What is needed:
Where a line in the records below includes "Opened", pull that line out.
━━━━━━
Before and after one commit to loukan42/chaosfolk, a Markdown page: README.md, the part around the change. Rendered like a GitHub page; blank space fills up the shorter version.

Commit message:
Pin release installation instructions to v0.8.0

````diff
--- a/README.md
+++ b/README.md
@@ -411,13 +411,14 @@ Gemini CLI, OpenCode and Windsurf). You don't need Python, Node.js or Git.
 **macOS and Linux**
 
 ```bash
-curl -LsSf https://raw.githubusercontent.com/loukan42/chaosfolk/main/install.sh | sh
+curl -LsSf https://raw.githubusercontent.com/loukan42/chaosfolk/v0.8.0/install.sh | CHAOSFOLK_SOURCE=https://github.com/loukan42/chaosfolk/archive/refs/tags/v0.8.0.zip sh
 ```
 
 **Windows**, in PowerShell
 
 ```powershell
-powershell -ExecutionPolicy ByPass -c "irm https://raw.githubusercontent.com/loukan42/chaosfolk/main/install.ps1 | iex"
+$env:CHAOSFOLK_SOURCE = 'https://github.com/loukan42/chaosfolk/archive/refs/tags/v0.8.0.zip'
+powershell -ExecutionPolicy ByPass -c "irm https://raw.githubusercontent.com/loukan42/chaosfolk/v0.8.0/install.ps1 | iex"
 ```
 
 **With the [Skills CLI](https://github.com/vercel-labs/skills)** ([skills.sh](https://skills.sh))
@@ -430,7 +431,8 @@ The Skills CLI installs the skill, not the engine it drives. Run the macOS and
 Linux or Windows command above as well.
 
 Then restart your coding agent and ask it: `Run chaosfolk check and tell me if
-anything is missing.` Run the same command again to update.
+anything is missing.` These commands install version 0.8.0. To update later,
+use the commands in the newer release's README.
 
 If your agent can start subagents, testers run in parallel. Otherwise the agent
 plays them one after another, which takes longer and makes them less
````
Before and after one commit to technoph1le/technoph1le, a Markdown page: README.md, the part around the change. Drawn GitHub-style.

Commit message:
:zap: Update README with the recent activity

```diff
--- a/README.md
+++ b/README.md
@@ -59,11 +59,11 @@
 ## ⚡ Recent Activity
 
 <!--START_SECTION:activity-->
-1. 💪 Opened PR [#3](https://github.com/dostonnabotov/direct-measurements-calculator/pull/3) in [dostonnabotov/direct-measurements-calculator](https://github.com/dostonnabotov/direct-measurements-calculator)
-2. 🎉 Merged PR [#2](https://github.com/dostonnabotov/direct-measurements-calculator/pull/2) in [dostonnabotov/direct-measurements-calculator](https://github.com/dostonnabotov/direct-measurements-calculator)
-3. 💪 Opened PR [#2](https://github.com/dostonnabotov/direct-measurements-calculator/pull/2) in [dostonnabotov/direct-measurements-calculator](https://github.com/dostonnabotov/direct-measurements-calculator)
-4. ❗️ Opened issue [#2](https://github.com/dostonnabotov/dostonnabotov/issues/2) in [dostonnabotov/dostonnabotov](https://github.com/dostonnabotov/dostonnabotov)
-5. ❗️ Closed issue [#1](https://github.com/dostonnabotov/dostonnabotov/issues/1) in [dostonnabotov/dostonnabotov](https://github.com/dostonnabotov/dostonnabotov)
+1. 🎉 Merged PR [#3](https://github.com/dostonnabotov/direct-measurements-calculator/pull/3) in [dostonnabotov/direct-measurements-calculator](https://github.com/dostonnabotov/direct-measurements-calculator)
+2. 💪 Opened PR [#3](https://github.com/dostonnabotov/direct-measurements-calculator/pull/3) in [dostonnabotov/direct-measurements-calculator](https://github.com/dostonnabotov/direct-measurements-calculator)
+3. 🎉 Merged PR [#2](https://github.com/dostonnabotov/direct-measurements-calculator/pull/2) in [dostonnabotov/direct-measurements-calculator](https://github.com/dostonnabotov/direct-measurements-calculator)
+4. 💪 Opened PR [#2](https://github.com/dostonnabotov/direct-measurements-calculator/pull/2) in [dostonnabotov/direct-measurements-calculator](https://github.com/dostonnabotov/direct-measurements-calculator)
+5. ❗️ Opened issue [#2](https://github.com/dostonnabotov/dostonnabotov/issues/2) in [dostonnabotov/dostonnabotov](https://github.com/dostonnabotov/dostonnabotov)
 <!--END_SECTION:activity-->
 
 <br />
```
━━━━━━
Output:
-1. 💪 Opened PR [#3](https://github.com/dostonnabotov/direct-measurements-calculator/pull/3) in [dostonnabotov/direct-measurements-calculator](https://github.com/dostonnabotov/direct-measurements-calculator)
-3. 💪 Opened PR [#2](https://github.com/dostonnabotov/direct-measurements-calculator/pull/2) in [dostonnabotov/direct-measurements-calculator](https://github.com/dostonnabotov/direct-measurements-calculator)
-4. ❗️ Opened issue [#2](https://github.com/dostonnabotov/dostonnabotov/issues/2) in [dostonnabotov/dostonnabotov](https://github.com/dostonnabotov/dostonnabotov)
+2. 💪 Opened PR [#3](https://github.com/dostonnabotov/direct-measurements-calculator/pull/3) in [dostonnabotov/direct-measurements-calculator](https://github.com/dostonnabotov/direct-measurements-calculator)
+4. 💪 Opened PR [#2](https://github.com/dostonnabotov/direct-measurements-calculator/pull/2) in [dostonnabotov/direct-measurements-calculator](https://github.com/dostonnabotov/direct-measurements-calculator)
+5. ❗️ Opened issue [#2](https://github.com/dostonnabotov/dostonnabotov/issues/2) in [dostonnabotov/dostonnabotov](https://github.com/dostonnabotov/dostonnabotov)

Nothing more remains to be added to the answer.